PROVIDED DATA below:

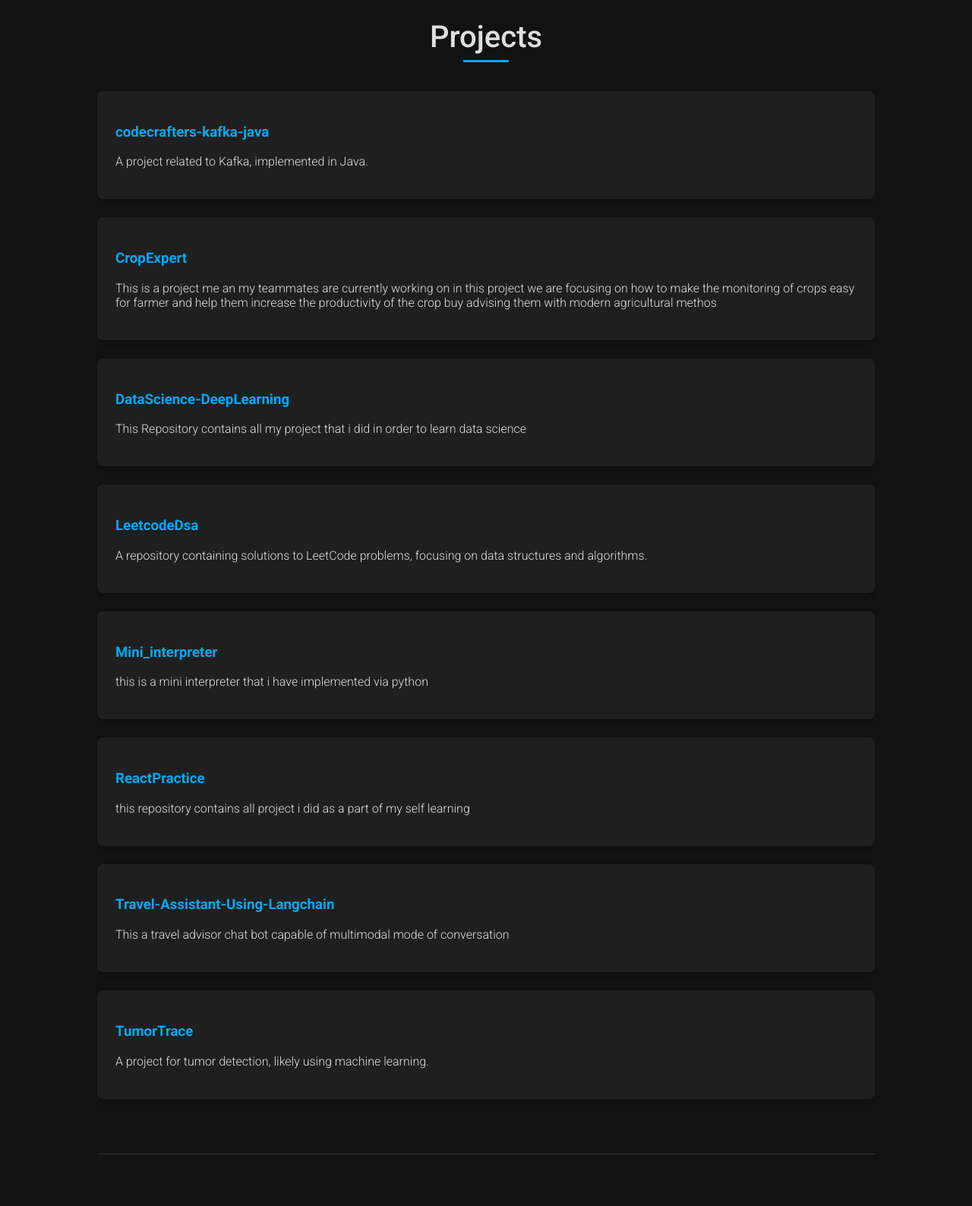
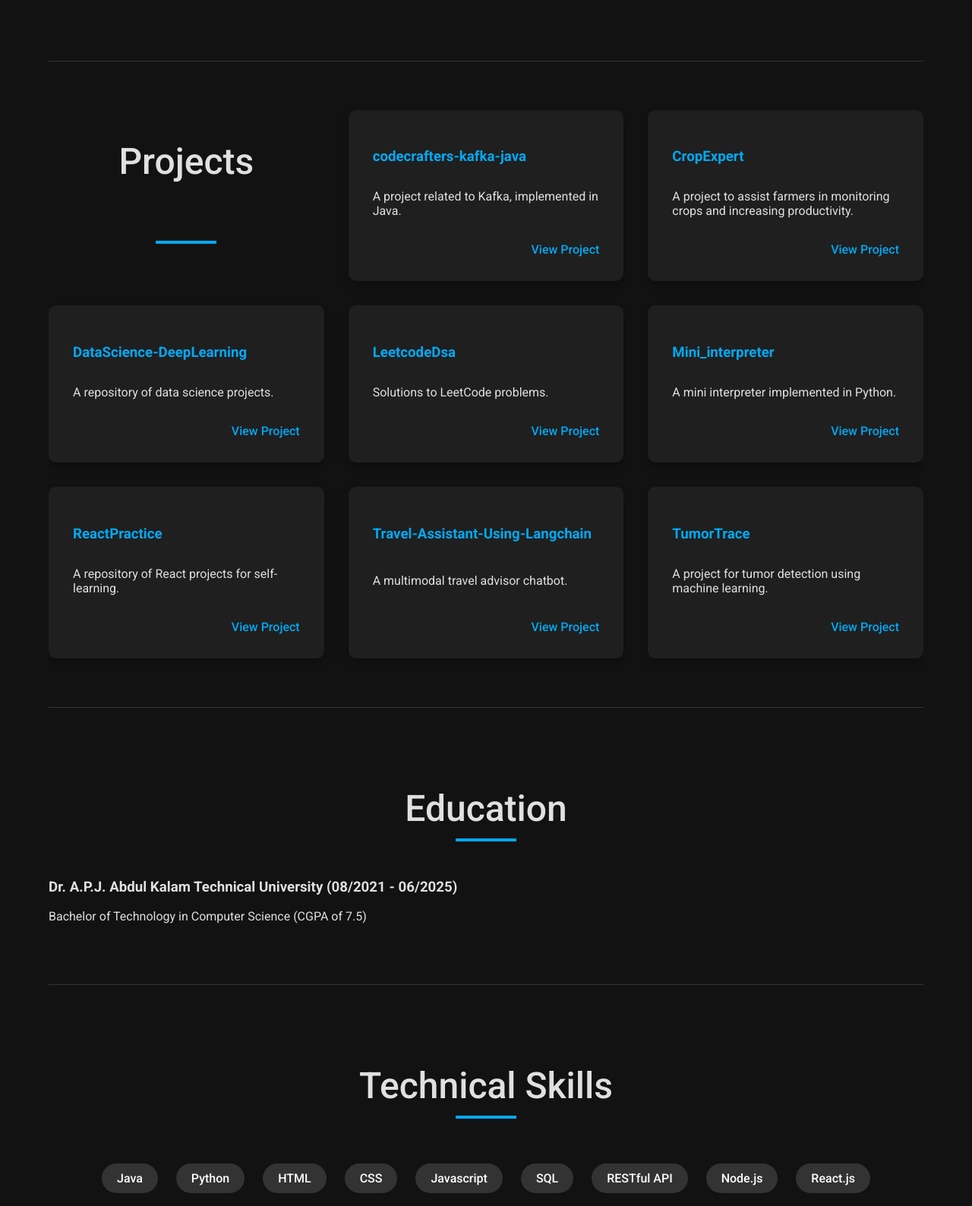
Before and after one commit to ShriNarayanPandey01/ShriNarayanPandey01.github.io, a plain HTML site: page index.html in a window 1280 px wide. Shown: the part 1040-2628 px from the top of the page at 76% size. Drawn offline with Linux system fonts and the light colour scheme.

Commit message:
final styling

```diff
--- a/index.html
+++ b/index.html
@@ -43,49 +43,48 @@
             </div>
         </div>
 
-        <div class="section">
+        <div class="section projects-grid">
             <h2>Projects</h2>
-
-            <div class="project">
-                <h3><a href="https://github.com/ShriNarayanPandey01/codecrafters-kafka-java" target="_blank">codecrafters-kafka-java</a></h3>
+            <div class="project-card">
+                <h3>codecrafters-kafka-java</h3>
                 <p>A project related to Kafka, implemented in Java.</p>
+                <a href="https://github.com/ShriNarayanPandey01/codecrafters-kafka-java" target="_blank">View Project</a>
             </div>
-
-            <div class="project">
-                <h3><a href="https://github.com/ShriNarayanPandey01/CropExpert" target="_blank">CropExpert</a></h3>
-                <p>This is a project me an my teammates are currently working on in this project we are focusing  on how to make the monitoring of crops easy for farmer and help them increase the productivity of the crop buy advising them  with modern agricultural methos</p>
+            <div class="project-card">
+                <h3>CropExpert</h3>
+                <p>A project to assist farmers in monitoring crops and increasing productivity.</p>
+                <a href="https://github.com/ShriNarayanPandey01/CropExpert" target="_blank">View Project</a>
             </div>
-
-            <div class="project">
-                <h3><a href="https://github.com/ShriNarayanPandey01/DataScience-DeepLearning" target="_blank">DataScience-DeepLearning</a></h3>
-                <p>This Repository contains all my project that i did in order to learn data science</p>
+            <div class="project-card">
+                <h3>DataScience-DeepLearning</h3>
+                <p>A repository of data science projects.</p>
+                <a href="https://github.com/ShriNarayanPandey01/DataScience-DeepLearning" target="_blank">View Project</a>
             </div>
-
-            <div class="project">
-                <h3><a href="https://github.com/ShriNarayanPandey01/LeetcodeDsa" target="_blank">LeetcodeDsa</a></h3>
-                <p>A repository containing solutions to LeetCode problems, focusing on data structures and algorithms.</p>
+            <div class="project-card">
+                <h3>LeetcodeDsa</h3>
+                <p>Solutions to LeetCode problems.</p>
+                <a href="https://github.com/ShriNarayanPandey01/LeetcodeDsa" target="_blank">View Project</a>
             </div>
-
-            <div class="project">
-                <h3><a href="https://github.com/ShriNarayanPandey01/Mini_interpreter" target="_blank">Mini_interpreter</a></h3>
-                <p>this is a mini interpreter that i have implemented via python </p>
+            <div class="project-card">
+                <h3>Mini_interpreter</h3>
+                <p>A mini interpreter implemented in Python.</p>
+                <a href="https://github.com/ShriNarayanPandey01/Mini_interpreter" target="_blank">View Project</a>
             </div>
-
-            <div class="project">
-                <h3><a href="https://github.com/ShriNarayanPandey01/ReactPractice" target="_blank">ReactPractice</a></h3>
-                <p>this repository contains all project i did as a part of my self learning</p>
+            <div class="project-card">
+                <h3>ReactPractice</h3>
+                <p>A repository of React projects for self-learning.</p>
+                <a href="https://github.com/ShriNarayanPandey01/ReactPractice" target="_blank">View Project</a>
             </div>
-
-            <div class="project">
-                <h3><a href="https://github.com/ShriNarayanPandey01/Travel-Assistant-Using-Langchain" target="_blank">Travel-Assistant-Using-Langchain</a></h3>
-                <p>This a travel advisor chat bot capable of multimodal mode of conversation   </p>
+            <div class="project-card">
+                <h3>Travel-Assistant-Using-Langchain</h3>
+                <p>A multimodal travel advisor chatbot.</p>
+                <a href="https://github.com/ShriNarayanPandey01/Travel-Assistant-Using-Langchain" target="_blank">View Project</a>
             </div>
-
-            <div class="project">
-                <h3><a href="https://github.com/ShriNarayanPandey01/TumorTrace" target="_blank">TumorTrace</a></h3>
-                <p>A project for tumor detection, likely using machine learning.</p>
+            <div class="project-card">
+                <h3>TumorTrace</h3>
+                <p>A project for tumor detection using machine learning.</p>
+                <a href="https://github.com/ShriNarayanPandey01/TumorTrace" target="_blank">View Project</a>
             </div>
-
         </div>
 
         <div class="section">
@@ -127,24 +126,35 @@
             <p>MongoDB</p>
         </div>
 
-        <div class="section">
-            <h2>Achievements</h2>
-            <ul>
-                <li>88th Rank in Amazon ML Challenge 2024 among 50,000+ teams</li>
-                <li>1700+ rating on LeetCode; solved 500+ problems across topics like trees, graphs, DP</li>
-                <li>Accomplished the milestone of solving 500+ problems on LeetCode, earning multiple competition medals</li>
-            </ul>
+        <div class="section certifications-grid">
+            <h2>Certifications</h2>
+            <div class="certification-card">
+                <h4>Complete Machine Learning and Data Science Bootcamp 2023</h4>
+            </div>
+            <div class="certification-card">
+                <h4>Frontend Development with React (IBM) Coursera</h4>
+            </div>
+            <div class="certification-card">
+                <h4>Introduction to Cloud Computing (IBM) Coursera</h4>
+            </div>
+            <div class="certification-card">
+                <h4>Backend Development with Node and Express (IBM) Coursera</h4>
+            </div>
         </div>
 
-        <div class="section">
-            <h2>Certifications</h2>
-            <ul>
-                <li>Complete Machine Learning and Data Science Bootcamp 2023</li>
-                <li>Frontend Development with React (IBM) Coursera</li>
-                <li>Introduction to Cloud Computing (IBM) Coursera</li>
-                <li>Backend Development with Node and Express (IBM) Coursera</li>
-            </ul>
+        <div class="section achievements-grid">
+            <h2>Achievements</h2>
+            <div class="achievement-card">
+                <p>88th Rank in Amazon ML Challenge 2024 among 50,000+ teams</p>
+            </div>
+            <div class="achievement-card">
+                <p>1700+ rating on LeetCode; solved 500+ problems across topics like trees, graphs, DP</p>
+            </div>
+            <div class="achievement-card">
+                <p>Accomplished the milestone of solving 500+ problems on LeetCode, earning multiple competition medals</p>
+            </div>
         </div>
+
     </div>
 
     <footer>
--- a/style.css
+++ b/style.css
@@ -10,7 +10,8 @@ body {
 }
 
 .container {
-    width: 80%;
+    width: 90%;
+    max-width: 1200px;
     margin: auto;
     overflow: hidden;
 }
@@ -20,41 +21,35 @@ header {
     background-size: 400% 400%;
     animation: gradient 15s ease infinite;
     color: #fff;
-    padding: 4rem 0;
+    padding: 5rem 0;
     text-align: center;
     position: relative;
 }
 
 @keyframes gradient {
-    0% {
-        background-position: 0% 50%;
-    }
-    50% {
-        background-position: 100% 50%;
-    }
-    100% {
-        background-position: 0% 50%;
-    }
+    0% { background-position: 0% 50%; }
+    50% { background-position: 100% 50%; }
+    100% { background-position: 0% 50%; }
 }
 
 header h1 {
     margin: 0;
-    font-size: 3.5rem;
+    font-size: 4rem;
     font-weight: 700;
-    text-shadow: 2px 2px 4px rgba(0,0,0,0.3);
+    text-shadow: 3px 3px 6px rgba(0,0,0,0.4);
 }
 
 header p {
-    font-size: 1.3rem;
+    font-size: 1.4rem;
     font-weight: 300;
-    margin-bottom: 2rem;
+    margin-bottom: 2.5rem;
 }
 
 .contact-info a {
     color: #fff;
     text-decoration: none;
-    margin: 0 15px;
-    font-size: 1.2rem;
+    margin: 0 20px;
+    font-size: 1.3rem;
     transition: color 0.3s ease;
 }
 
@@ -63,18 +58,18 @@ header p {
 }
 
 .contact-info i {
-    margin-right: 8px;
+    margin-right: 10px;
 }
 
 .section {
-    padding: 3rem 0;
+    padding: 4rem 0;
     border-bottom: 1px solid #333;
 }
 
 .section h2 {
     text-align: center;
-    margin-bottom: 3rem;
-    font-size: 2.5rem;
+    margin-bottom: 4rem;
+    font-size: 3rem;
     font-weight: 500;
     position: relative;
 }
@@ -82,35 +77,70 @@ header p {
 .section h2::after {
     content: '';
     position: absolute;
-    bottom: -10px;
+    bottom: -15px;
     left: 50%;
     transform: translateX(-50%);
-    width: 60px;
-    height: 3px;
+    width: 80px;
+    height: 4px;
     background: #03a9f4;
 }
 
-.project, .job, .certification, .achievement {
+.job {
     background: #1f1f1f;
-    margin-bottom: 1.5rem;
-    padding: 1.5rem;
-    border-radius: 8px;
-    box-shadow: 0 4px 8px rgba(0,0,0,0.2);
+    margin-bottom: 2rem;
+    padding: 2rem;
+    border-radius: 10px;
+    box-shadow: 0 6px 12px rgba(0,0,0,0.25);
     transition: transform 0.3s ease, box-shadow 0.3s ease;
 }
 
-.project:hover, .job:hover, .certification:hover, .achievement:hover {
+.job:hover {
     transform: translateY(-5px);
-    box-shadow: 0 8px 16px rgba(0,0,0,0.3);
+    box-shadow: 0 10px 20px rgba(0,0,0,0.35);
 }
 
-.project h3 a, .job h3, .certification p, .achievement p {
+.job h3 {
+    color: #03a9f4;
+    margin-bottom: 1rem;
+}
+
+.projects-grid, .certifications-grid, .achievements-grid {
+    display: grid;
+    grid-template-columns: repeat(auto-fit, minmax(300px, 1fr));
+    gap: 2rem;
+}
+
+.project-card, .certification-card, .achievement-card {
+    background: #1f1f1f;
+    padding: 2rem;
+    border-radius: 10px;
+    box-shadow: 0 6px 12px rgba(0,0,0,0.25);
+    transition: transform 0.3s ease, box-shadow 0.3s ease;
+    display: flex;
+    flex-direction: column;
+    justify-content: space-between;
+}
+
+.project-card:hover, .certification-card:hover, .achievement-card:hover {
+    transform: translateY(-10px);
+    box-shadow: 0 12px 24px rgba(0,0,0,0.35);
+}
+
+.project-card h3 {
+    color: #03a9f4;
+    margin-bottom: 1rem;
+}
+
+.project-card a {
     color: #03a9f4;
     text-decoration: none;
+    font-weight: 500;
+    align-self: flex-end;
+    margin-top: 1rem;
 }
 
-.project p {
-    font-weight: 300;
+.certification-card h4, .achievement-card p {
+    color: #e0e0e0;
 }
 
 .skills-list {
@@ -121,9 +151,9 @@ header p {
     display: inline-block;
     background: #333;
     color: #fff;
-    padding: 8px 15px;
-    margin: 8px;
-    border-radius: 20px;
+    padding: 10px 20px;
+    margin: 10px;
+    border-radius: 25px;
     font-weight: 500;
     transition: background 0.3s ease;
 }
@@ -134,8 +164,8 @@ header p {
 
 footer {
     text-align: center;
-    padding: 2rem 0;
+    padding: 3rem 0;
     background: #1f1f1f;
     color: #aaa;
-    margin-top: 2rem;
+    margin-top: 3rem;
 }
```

End of PROVIDED DATA.

◆ **WHAT YOU NEED TO DO**
Copy out every line from the data above in which the word "problems" occurs.

◆ **SOLUTION FOR THIS EXERCISE**
-                <p>A repository containing solutions to LeetCode problems, focusing on data structures and algorithms.</p>
+                <p>Solutions to LeetCode problems.</p>
-                <li>1700+ rating on LeetCode; solved 500+ problems across topics like trees, graphs, DP</li>
-                <li>Accomplished the milestone of solving 500+ problems on LeetCode, earning multiple competition medals</li>
+                <p>1700+ rating on LeetCode; solved 500+ problems across topics like trees, graphs, DP</p>
+                <p>Accomplished the milestone of solving 500+ problems on LeetCode, earning multiple competition medals</p>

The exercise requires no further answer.